In the silence between us, wind chimes
clang like we’re in a cathedral.

I drum my fingers on the Formica table,
a dream catcher hangs from the ceiling fan,
my eyes follow its circular motion.

She scoots to the kitchenette, places the
kettle back on the hot plate.  I look out a
a tiny window at the empty landscape. 

Her trailer sits at the edge of Death Valley. 

She tells me it’s her sanctuary, soothing
sand dunes, cactus blooming twice a year.
Jack rabbits come around by day, coyotes
howl at night, one bit the tip of her dog’s tail. 

My mother musters the will to tell her stories,
of tea with Jesus on a spaceship,
her lover, Irene, the one she left with,
about Uncle Ray and his slithering ways.

When it’s time for me to leave, she grabs the
King James from an easy chair.  The dog is
at my side, wagging his stubby tail.

The setting sun turns the sand dunes golden,
the sky a shade of purple.  I watch my step to the car,
coyotes get mean when searching for a meal.

“Reunion” was previously published in Lummox 2, print, 2013 and Vortex of Our Affections, print, 2017. 


Altered Barbie, circa 1978

Malibu Barbie, shimmery and golden.
My parents couldn’t afford the
Dreamhouse, so my doll
lived in a pinewood box. 

I hand-sewed her bed and sofa
with jagged, tangled stitches.
I gifted her hand puppets and
sock dresses, then chopped  

her hair into uneven patches.
I grew a year older and gave her up to
my brother and his friends, who
ripped off her head and crammed

her body with firecrackers.
Her limbs, caked with black soot,
scattered in the front yard,
discovered by the dog weeks later.

“Altered Barbie, circa 1978” first appeared in The Midwest Quarterly in 2014.


Claire Ibarra received her MFA in creative writing from Florida International University.
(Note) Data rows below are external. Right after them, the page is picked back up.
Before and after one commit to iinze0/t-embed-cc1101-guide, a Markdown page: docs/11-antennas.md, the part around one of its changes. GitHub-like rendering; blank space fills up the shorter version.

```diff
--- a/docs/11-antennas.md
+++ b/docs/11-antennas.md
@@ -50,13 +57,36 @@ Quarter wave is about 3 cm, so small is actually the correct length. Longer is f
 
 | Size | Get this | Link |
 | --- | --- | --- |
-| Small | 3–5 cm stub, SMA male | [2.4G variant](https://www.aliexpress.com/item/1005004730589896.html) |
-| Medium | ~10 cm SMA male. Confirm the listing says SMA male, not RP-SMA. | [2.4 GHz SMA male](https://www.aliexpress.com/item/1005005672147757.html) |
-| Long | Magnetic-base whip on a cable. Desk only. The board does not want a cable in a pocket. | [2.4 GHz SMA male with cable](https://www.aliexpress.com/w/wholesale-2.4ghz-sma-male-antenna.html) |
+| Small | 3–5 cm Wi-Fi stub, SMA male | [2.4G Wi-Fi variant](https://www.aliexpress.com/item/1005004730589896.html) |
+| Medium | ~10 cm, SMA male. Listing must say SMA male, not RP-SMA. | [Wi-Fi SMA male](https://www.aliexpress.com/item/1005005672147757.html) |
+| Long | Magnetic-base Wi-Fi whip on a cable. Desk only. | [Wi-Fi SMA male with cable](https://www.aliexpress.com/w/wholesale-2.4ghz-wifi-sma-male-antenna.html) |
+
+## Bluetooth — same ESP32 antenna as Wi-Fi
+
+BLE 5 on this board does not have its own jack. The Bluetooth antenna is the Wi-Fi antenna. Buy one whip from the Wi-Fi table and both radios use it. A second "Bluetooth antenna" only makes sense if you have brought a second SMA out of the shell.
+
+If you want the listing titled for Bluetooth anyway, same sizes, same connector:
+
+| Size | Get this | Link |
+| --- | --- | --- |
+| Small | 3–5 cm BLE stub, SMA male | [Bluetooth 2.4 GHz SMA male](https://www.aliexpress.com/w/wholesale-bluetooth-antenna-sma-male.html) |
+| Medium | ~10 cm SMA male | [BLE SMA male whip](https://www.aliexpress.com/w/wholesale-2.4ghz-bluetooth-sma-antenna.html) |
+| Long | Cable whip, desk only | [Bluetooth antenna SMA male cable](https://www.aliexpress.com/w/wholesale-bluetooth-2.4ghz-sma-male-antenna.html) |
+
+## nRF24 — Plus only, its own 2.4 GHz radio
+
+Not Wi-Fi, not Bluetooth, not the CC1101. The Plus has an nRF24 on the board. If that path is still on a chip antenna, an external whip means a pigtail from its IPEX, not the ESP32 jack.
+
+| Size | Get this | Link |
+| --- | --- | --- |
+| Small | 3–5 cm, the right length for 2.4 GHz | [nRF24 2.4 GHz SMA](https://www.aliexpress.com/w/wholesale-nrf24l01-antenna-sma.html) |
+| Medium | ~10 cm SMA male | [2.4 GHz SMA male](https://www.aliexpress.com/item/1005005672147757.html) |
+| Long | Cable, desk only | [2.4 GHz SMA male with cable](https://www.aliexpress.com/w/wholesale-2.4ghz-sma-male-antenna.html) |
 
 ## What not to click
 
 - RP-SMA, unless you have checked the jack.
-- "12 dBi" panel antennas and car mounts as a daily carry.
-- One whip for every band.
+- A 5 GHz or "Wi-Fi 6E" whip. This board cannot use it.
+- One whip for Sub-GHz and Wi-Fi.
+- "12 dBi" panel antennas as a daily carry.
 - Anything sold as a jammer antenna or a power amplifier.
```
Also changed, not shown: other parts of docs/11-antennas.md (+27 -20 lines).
Her poetry has appeared in many literary journals and anthologies, including Origins, The Midwest Quarterly, Pirene’s Fountain,Thrush Poetry Journal, and Literary Orphans. Claire’s poetry chapbook Vortex of Our Affections was published by Finishing Line Press in 2017. She lives and teaches in Colorado.